Given my research interests in the Gothic Rival and nineteenth-century architecture, one would think that I would have spent our recent tour of the Houses of Parliament, whose ornament and interior decorations were designed entirely by Augustus Pugin, obsessing over architectural and decorative details. And, I did spend more than a couple minutes admiring the recreated Pugin wallpaper in the secondary debate room of the House of Lords, which regally covers the walls of the rather modern room in a deep scarlet hue over which Pugin laid a beautiful gold and green vegetable pattern. It was also worth the time to identify which well known paintings were copied for the portraits of the Tudor family that line the upper walls of the antechamber (and mailroom) of the House of Lord’s Chamber. Holbein’s portrait of Anne de Clèves is hard to mistake even from ten feet down. The entirely gilded (in practically pure gold) royal dais in the House of Lords is as impressive as one would expect. And, our tour group did keep our eyes open for any stained glass. All of the glazed windows in Parliament, except those in the House of Lords, were provided by John Hardman who originally designed and manufactured metalwork until Pugin cajoled him into opening a stained glass studio. Fortunately, we can go see other Hardman windows in the Chapel of Magdalen College back in Oxford, because rather than studying the architecture our entire group spent the hour and half enthralled by our tour guide.

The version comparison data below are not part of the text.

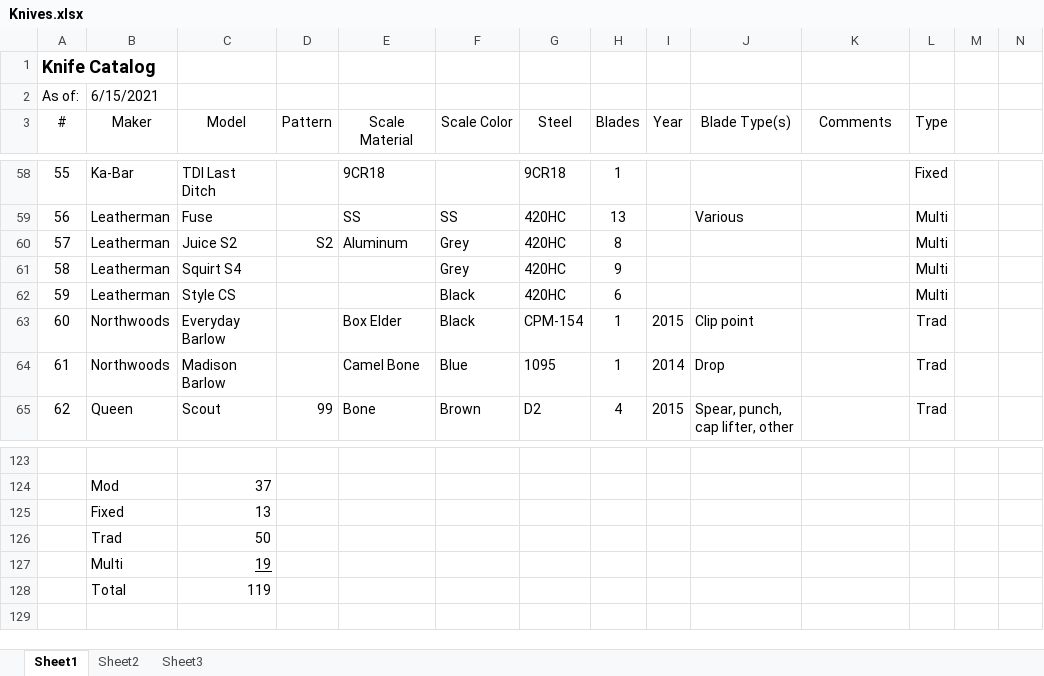
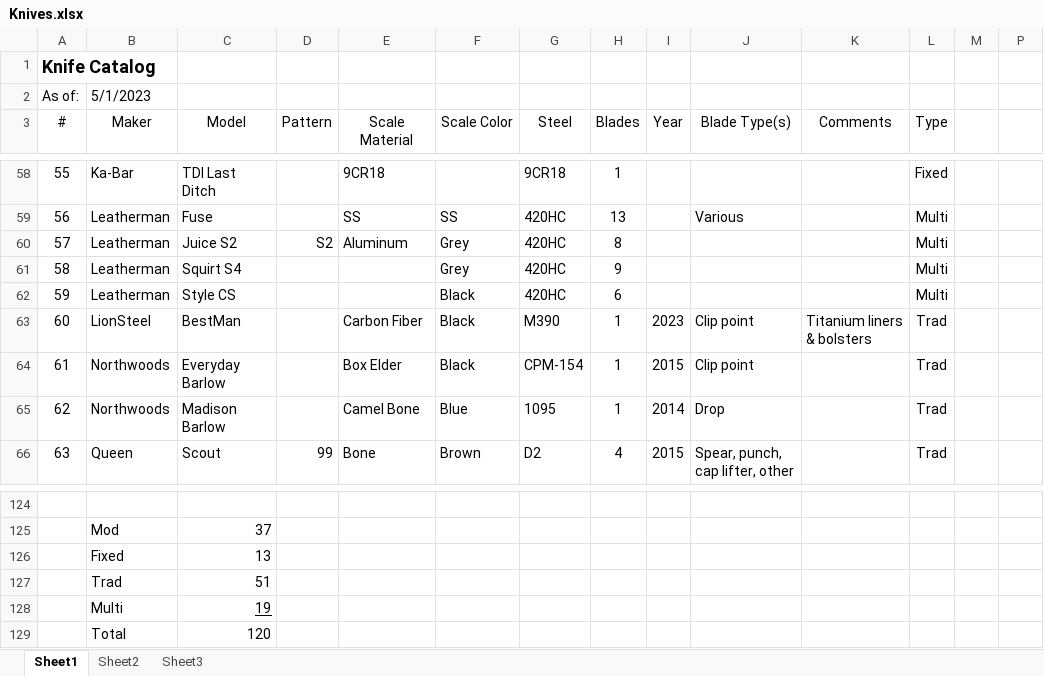
Before and after one commit to NealAddy/NealAddy.github.io, an Excel workbook: pub/Knives.xlsx, sheet Sheet1, drawn as a sheet; only a part is shown, gaps mark what is left out; values as stored, in another font and other column widths than the file's, no borders; addresses are those after the commit; the diff names each change by its address in the sheet, - before the commit and + after, or states it on an @@ line.

```diff
--- a/pub/Knives.xlsx (sheet Sheet1)
+++ b/pub/Knives.xlsx (sheet Sheet1)
-B2 (Maker): 6/15/2021
+B2 (Maker): 5/1/2023
+row 63: 60 | LionSteel | BestMan |  | Carbon Fiber | Black | M390 | 1 | 2023 | Clip point | Titanium liners & bolsters | Trad
@@ column A (#) renumbered between rows 64 and 123 @@
-C127 (Model): 50
+C127 (Model): 51
-C129 (Model): 119
+C129 (Model): 120
```
Also changed, not shown: formulas that keep their value, hidden cells, 3 other files.
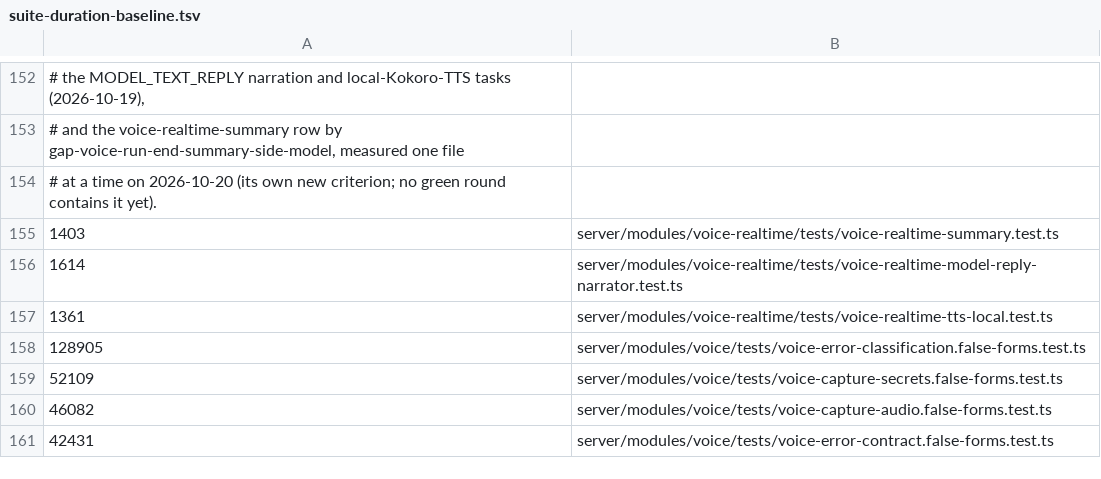
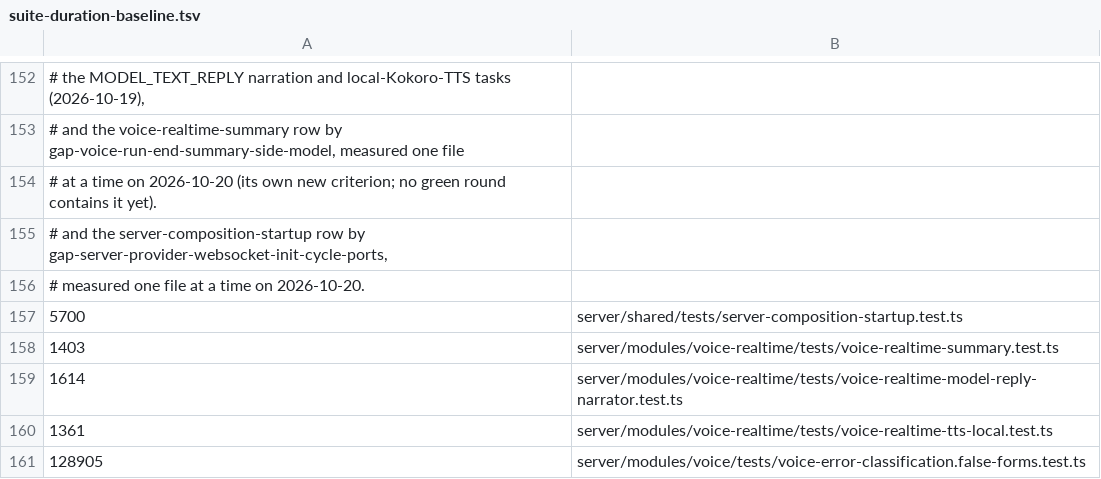
Before and after one commit to Chuwhyangle/claudecodeui, a TSV file: scripts/suite-duration-baseline.tsv, drawn as a sheet; only a part is shown, gaps mark what is left out; the shorter side is filled out with more unchanged rows; the diff names each change by its address in the sheet, - before the commit and + after, or states it on an @@ line.

```diff
--- a/scripts/suite-duration-baseline.tsv
+++ b/scripts/suite-duration-baseline.tsv
+row 155: # and the server-composition-startup row by gap-server-provider-websocket-init-cycle-ports,
+row 156: # measured one file at a time on 2026-10-20.
+row 157: 5700 | server/shared/tests/server-composition-startup.test.ts
```
Also changed, not shown: 23 other files.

In between keeping us all in step and navigating a very intricate set of hallways, our energetic tour guide provided wonderful descriptions of the various traditions and histories that pervade the Houses of Parliament and an excellent introduction to the British political system that works around and through these rituals. I stopped studying the golden throne in the House of Lords to listen to how, when the Queen opens Parliament, in order to address the House of Commons she has to send an emissary, ‘Blackrod,’ to traverse the halls from the House of Lords’ Chamber to that of House of Commons, since she herself is not allowed to enter the latter, in punishment for her ancestor Charles I’s attempt to arrest Members of Parliament in January 1642. It was fascinating to consider how the tradition of Blackrod’s walk to the House of Common’s doors, which are then shut before his arrival and only opened after he has knocked hard enough to dent the wooden door, imbues every opening of British Parliament with a reminder of the balance of power maintained in the United Kingdom’s constitutional monarchy, and how it has evolved across history. The twentieth-century reconstructed interior of the House of Commons’ Chamber is much more interesting when it is accompanied with stories of how a new Speaker of the House of Commons must be dragged from behind the last bench in the Chamber and placed on his/her chair. Overall the tour was a wonderful introduction to the intricacies and particularities of the British halls of political power, which even managed to overshadow, at some points, the spectacular architecture of the halls themselves.